“I would never have expected it,” Ed shares. “I had no idea she would ever do that. Pretty soon after, I started doing research and looking up different charities – me and my dad spoke very early on about wanting to do something that could help prevent others from either losing a loved one or taking their own life. We didn’t know what to do but we wanted to make a difference in some way.”

Within weeks of Amelia’s death, Ed was determined to open the conversation around suicide. He shared openly with colleagues the reason for his absence, he spoke publicly about his sister’s suicide and he was active in trying to understand what it was she had been facing in her own head.

Ed attended suicide training courses and began sharing his knowledge with others to spread awareness of this pandemic he had previously been unaware of. Over the last two years, he has spoken candidly about the signs of suicide and in April 2023, Ed took his awareness raising to the finish line of the London Marathon where he ran not only to raise vital funds for PAPYRUS, but to honour the memory of his little sister.

“I went to the marathon back in October and got over excited, entered the ballot and of course won. I’m not a runner, I never have been. I’ve since met a lot of runners in this time who have told me they have entered hundreds of times and never won, so I saw it as like a bit of fate to win it at that time.

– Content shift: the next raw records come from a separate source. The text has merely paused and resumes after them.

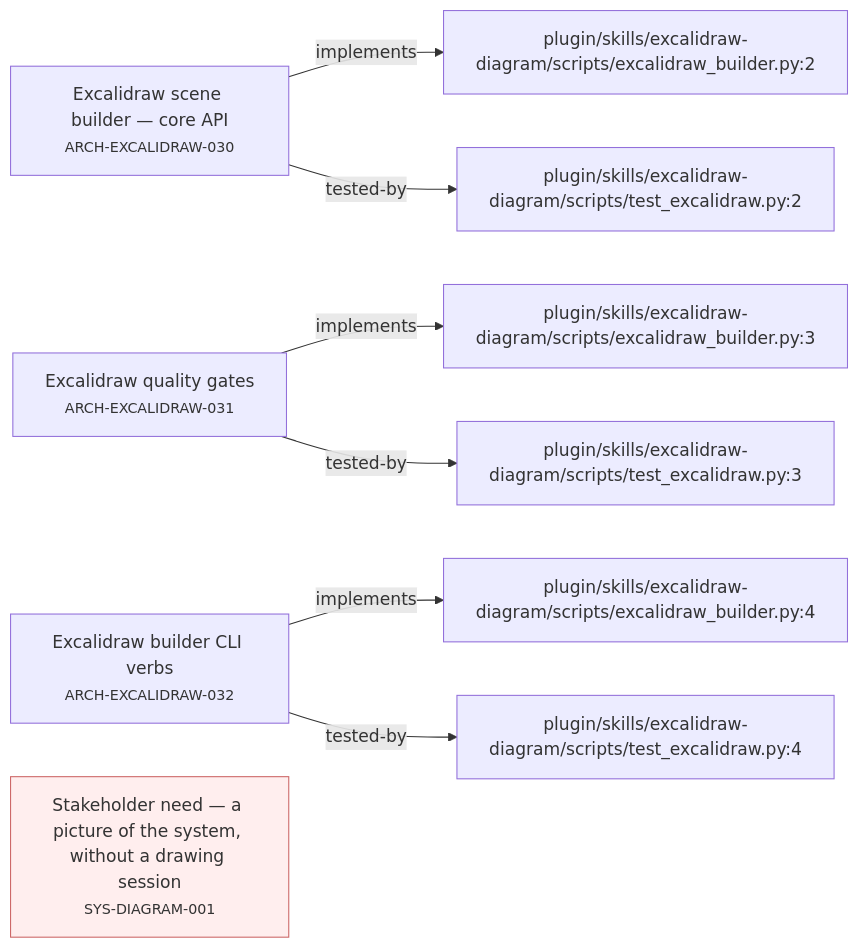
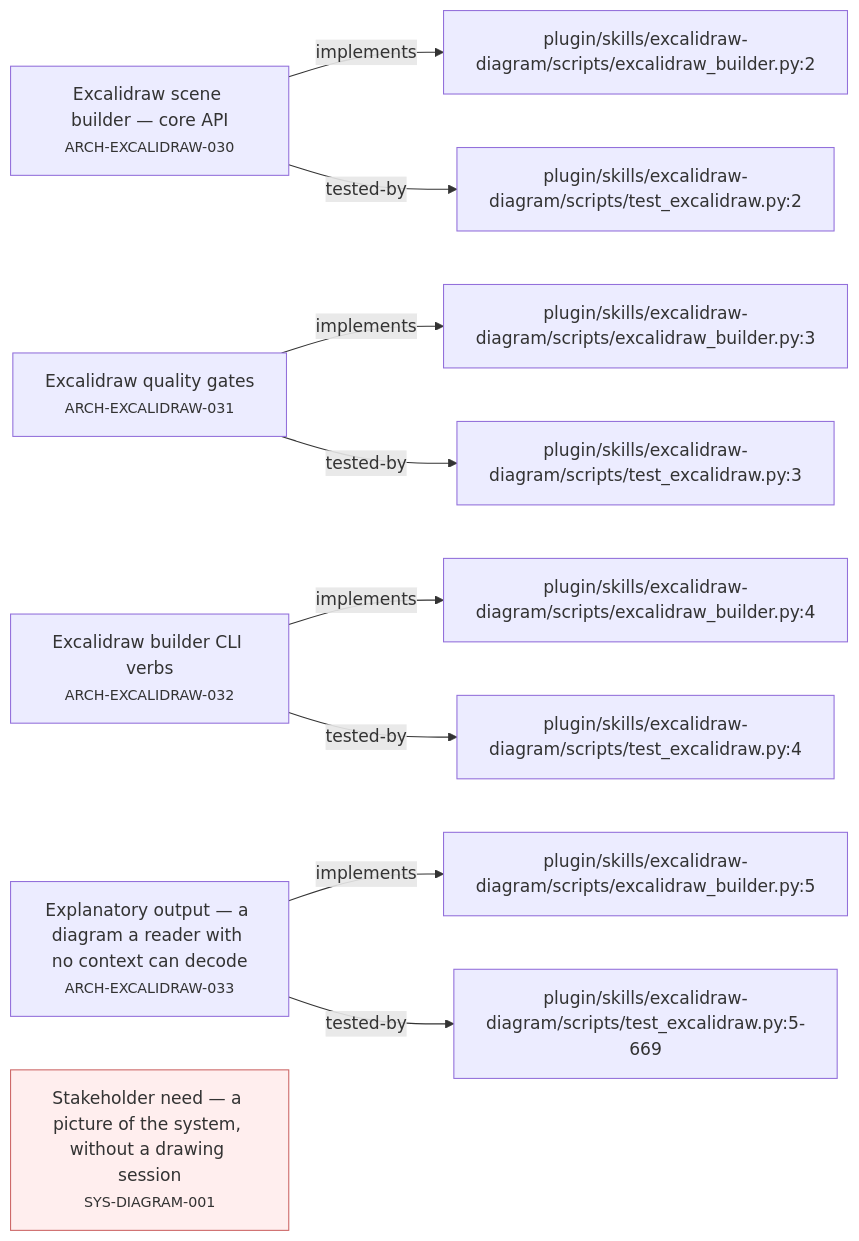
The third of 5 diagrams in plugin/requirements/_map.md (alxmax/excalidraw-diagram), drawn with Mermaid before and after one commit. The commit also changed other lines of this file and 18 other files, not shown here.

````diff
--- a/plugin/requirements/_map.md
+++ b/plugin/requirements/_map.md
@@ -56,20 +61,25 @@
 ```mermaid
 graph LR
   ARCH_EXCALIDRAW_030["Excalidraw scene builder — core API<br><small>ARCH-EXCALIDRAW-030</small>"]
   f_plugin_skills_excalidraw_diagram_scripts_excalidraw_builder_py_2["plugin/skills/excalidraw-diagram/scripts/excalidraw_builder.py:2"]
   ARCH_EXCALIDRAW_030 -->|implements| f_plugin_skills_excalidraw_diagram_scripts_excalidraw_builder_py_2
   f_plugin_skills_excalidraw_diagram_scripts_test_excalidraw_py_2["plugin/skills/excalidraw-diagram/scripts/test_excalidraw.py:2"]
   ARCH_EXCALIDRAW_030 -->|tested-by| f_plugin_skills_excalidraw_diagram_scripts_test_excalidraw_py_2
   ARCH_EXCALIDRAW_031["Excalidraw quality gates<br><small>ARCH-EXCALIDRAW-031</small>"]
   f_plugin_skills_excalidraw_diagram_scripts_excalidraw_builder_py_3["plugin/skills/excalidraw-diagram/scripts/excalidraw_builder.py:3"]
   ARCH_EXCALIDRAW_031 -->|implements| f_plugin_skills_excalidraw_diagram_scripts_excalidraw_builder_py_3
   f_plugin_skills_excalidraw_diagram_scripts_test_excalidraw_py_3["plugin/skills/excalidraw-diagram/scripts/test_excalidraw.py:3"]
   ARCH_EXCALIDRAW_031 -->|tested-by| f_plugin_skills_excalidraw_diagram_scripts_test_excalidraw_py_3
   ARCH_EXCALIDRAW_032["Excalidraw builder CLI verbs<br><small>ARCH-EXCALIDRAW-032</small>"]
   f_plugin_skills_excalidraw_diagram_scripts_excalidraw_builder_py_4["plugin/skills/excalidraw-diagram/scripts/excalidraw_builder.py:4"]
   ARCH_EXCALIDRAW_032 -->|implements| f_plugin_skills_excalidraw_diagram_scripts_excalidraw_builder_py_4
   f_plugin_skills_excalidraw_diagram_scripts_test_excalidraw_py_4["plugin/skills/excalidraw-diagram/scripts/test_excalidraw.py:4"]
   ARCH_EXCALIDRAW_032 -->|tested-by| f_plugin_skills_excalidraw_diagram_scripts_test_excalidraw_py_4
+  ARCH_EXCALIDRAW_033["Explanatory output — a diagram a reader with no context can decode<br><small>ARCH-EXCALIDRAW-033</small>"]
+  f_plugin_skills_excalidraw_diagram_scripts_excalidraw_builder_py_5["plugin/skills/excalidraw-diagram/scripts/excalidraw_builder.py:5"]
+  ARCH_EXCALIDRAW_033 -->|implements| f_plugin_skills_excalidraw_diagram_scripts_excalidraw_builder_py_5
+  f_plugin_skills_excalidraw_diagram_scripts_test_excalidraw_py_5_669["plugin/skills/excalidraw-diagram/scripts/test_excalidraw.py:5-669"]
+  ARCH_EXCALIDRAW_033 -->|tested-by| f_plugin_skills_excalidraw_diagram_scripts_test_excalidraw_py_5_669
   SYS_DIAGRAM_001["Stakeholder need — a picture of the system, without a drawing session<br><small>SYS-DIAGRAM-001</small>"]
   style SYS_DIAGRAM_001 fill:#fee,stroke:#c66
 ```
````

“With the fundraising, I wanted to tell Amelia’s story, but I particularly wanted to highlight the stories of all the other people that no one had even thought for a second were struggling. You never know what is going on inside of someone and that is why campaigns such as Spot the Signs is great. I wanted to use this as a chance to encourage people to do the training and understand how to talk about suicide.

“It never occurred to me for a second that Amelia would take her life. But then with hindsight, had I done some of that training beforehand, maybe I would have done something different when my dad told me my sister had a bit of a tough day. Maybe I’d have spotted the signs. That’s what I want to get across. Do the training, it’s not always the people you expect. You don’t know what someone’s mental health is like.

“Around one in five people have suicidal thoughts, it’s common. People need to know that it is normal to have those thoughts and if you do feel that way, you can reach out and people won’t judge you.”

Through his work, Ed hopes to spare other families the same pain that he and his loved ones have had to endure. He understands that suicide is a difficult topic for many people to talk about, but he encourages everyone to take the time to learn about the signs of suicidal thoughts and to take steps to help those in need.

“I hope to have really good relationships with the girls through their whole life and I’m very conscious they will have very little memories of their mum, especially the little one. I hope I can help them get to know her as they grow up and as they’re adults, and learn about what she was like, but also support them with whatever they might need.

“It’s so important that we keep reinforcing the messages behind the campaigns, reinforcing the fact that HOPELINE247 is available to people, and being sure to ask people how they ‘really’ are.”

If you’re experiencing thoughts of suicide and need a safe non-judgmental space to talk. PAPYRUS is here for you. Call HOPELINE247 for free, confidential advice and support on 0800 068 4141, text 88247 or email from 9am to midnight every day of the year.
Spread the love